RECORDS SHOWN
---------------
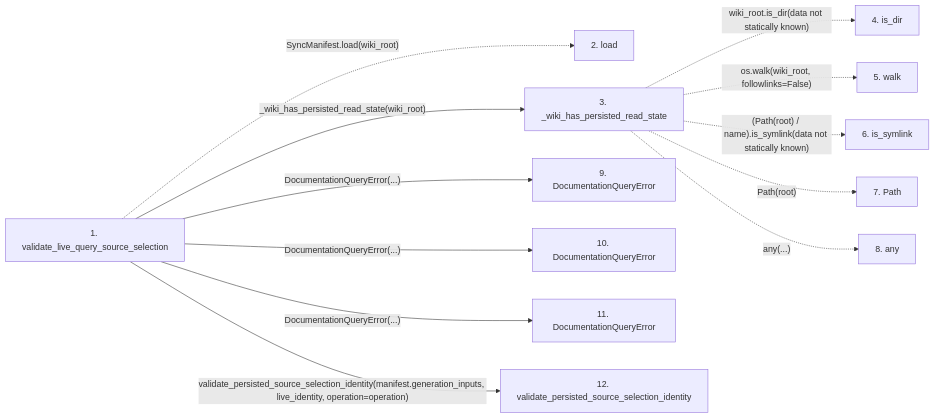
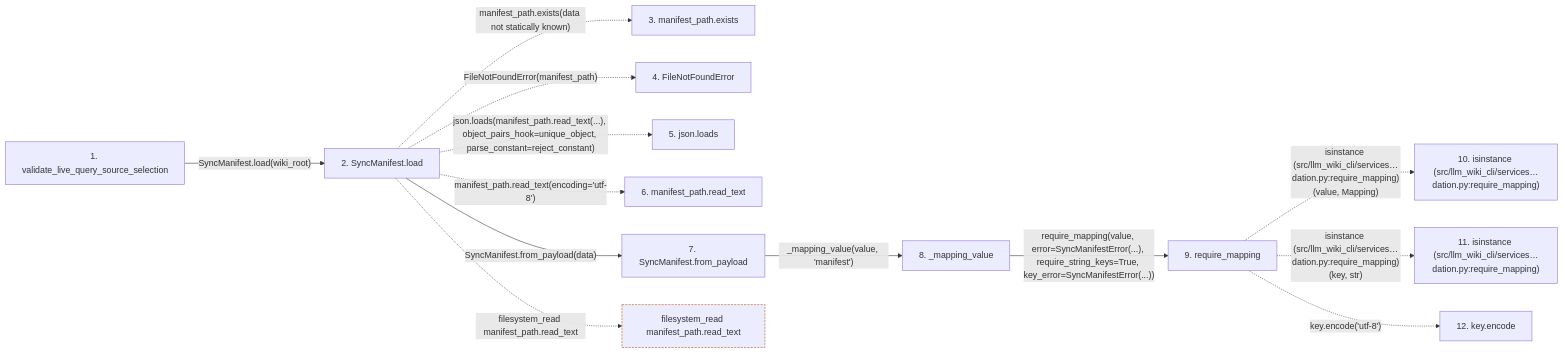
One commit to Denissvgn/python-wiki-llm changed the second of 2 diagrams in docs/llm_wiki/flows/api-validate_live_query_source_selection.md. Above: the diagram before and after it, drawn with Mermaid. The commit also changed other lines of this file and 719 other files, not shown here.

````diff
--- a/docs/llm_wiki/flows/api-validate_live_query_source_selection.md
+++ b/docs/llm_wiki/flows/api-validate_live_query_source_selection.md
@@ -77,32 +84,35 @@
 ```mermaid
 flowchart LR
     s1["1. validate_live_query_source_selection"]
-    s2["2. load"]
-    s3["3. _wiki_has_persisted_read_state"]
-    s4["4. is_dir"]
-    s5["5. walk"]
-    s6["6. is_symlink"]
-    s7["7. Path"]
-    s8["8. any"]
-    s9["9. DocumentationQueryError"]
-    s10["10. DocumentationQueryError"]
-    s11["11. DocumentationQueryError"]
-    s12["12. validate_persisted_source_selection_identity"]
-    s1 -. "SyncManifest.load(wiki_root)" .-> s2
-    s1 -->|"_wiki_has_persisted_read_state(wiki_root)"| s3
-    s3 -. "wiki_root.is_dir(data not statically known)" .-> s4
-    s3 -. "os.walk(wiki_root, followlinks=False)" .-> s5
-    s3 -. "(Path(root) / name).is_symlink(data not statically known)" .-> s6
-    s3 -. "Path(root)" .-> s7
-    s3 -. "any(...)" .-> s8
-    s1 -->|"DocumentationQueryError(...)"| s9
-    s1 -->|"DocumentationQueryError(...)"| s10
-    s1 -->|"DocumentationQueryError(...)"| s11
-    s1 -->|"validate_persisted_source_selection_identity(manifest.generation_inputs, live_identity, operation=operation)"| s12
+    s2["2. SyncManifest.load"]
+    s3["3. manifest_path.exists"]
+    s4["4. FileNotFoundError"]
+    s5["5. json.loads"]
+    s6["6. manifest_path.read_text"]
+    s7["7. SyncManifest.from_payload"]
+    s8["8. _mapping_value"]
+    s9["9. require_mapping"]
+    s10["10. isinstance (src/llm_wiki_cli/services…dation.py:require_mapping)"]
+    s11["11. isinstance (src/llm_wiki_cli/services…dation.py:require_mapping)"]
+    s12["12. key.encode"]
+    s1 -->|"SyncManifest.load(wiki_root)"| s2
+    s2 -. "manifest_path.exists(data not statically known)" .-> s3
+    s2 -. "FileNotFoundError(manifest_path)" .-> s4
+    s2 -. "json.loads(manifest_path.read_text(...), object_pairs_hook=unique_object, parse_constant=reject_constant)" .-> s5
+    s2 -. "manifest_path.read_text(encoding='utf-8')" .-> s6
+    s2 -->|"SyncManifest.from_payload(data)"| s7
+    s7 -->|"_mapping_value(value, 'manifest')"| s8
+    s8 -->|"require_mapping(value, error=SyncManifestError(...), require_string_keys=True, key_error=SyncManifestError(...))"| s9
+    s9 -. "isinstance (src/llm_wiki_cli/services…dation.py:require_mapping)(value, Mapping)" .-> s10
+    s9 -. "isinstance (src/llm_wiki_cli/services…dation.py:require_mapping)(key, str)" .-> s11
+    s9 -. "key.encode('utf-8')" .-> s12
+    b0["filesystem_read manifest_path.read_text"]
+    s2 -. "filesystem_read manifest_path.read_text" .-> b0
     click s1 "../modules/documentation_query_builder.md"
-    click s3 "../modules/documentation_query_builder.md"
-    click s9 "../modules/documentation_queries.md"
-    click s10 "../modules/documentation_queries.md"
-    click s11 "../modules/documentation_queries.md"
-    click s12 "../modules/source_selection.md"
+    click s2 "../modules/sync_manifest.md"
+    click s7 "../modules/sync_manifest.md"
+    click s8 "../modules/sync_manifest.md"
+    click s9 "../modules/validation.md"
+    classDef boundary stroke:#b45309,stroke-dasharray: 4 2
+    class b0 boundary
 ```
````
---------------
WORK TO COMPLETE
All of the material above goes into the copy exactly as is; the pictures do not.

FINISHED TASK
One commit to Denissvgn/python-wiki-llm changed the second of 2 diagrams in docs/llm_wiki/flows/api-validate_live_query_source_selection.md. Above: the diagram before and after it, drawn with Mermaid. The commit also changed other lines of this file and 719 other files, not shown here.

````diff
--- a/docs/llm_wiki/flows/api-validate_live_query_source_selection.md
+++ b/docs/llm_wiki/flows/api-validate_live_query_source_selection.md
@@ -77,32 +84,35 @@
 ```mermaid
 flowchart LR
     s1["1. validate_live_query_source_selection"]
-    s2["2. load"]
-    s3["3. _wiki_has_persisted_read_state"]
-    s4["4. is_dir"]
-    s5["5. walk"]
-    s6["6. is_symlink"]
-    s7["7. Path"]
-    s8["8. any"]
-    s9["9. DocumentationQueryError"]
-    s10["10. DocumentationQueryError"]
-    s11["11. DocumentationQueryError"]
-    s12["12. validate_persisted_source_selection_identity"]
-    s1 -. "SyncManifest.load(wiki_root)" .-> s2
-    s1 -->|"_wiki_has_persisted_read_state(wiki_root)"| s3
-    s3 -. "wiki_root.is_dir(data not statically known)" .-> s4
-    s3 -. "os.walk(wiki_root, followlinks=False)" .-> s5
-    s3 -. "(Path(root) / name).is_symlink(data not statically known)" .-> s6
-    s3 -. "Path(root)" .-> s7
-    s3 -. "any(...)" .-> s8
-    s1 -->|"DocumentationQueryError(...)"| s9
-    s1 -->|"DocumentationQueryError(...)"| s10
-    s1 -->|"DocumentationQueryError(...)"| s11
-    s1 -->|"validate_persisted_source_selection_identity(manifest.generation_inputs, live_identity, operation=operation)"| s12
+    s2["2. SyncManifest.load"]
+    s3["3. manifest_path.exists"]
+    s4["4. FileNotFoundError"]
+    s5["5. json.loads"]
+    s6["6. manifest_path.read_text"]
+    s7["7. SyncManifest.from_payload"]
+    s8["8. _mapping_value"]
+    s9["9. require_mapping"]
+    s10["10. isinstance (src/llm_wiki_cli/services…dation.py:require_mapping)"]
+    s11["11. isinstance (src/llm_wiki_cli/services…dation.py:require_mapping)"]
+    s12["12. key.encode"]
+    s1 -->|"SyncManifest.load(wiki_root)"| s2
+    s2 -. "manifest_path.exists(data not statically known)" .-> s3
+    s2 -. "FileNotFoundError(manifest_path)" .-> s4
+    s2 -. "json.loads(manifest_path.read_text(...), object_pairs_hook=unique_object, parse_constant=reject_constant)" .-> s5
+    s2 -. "manifest_path.read_text(encoding='utf-8')" .-> s6
+    s2 -->|"SyncManifest.from_payload(data)"| s7
+    s7 -->|"_mapping_value(value, 'manifest')"| s8
+    s8 -->|"require_mapping(value, error=SyncManifestError(...), require_string_keys=True, key_error=SyncManifestError(...))"| s9
+    s9 -. "isinstance (src/llm_wiki_cli/services…dation.py:require_mapping)(value, Mapping)" .-> s10
+    s9 -. "isinstance (src/llm_wiki_cli/services…dation.py:require_mapping)(key, str)" .-> s11
+    s9 -. "key.encode('utf-8')" .-> s12
+    b0["filesystem_read manifest_path.read_text"]
+    s2 -. "filesystem_read manifest_path.read_text" .-> b0
     click s1 "../modules/documentation_query_builder.md"
-    click s3 "../modules/documentation_query_builder.md"
-    click s9 "../modules/documentation_queries.md"
-    click s10 "../modules/documentation_queries.md"
-    click s11 "../modules/documentation_queries.md"
-    click s12 "../modules/source_selection.md"
+    click s2 "../modules/sync_manifest.md"
+    click s7 "../modules/sync_manifest.md"
+    click s8 "../modules/sync_manifest.md"
+    click s9 "../modules/validation.md"
+    classDef boundary stroke:#b45309,stroke-dasharray: 4 2
+    class b0 boundary
 ```
````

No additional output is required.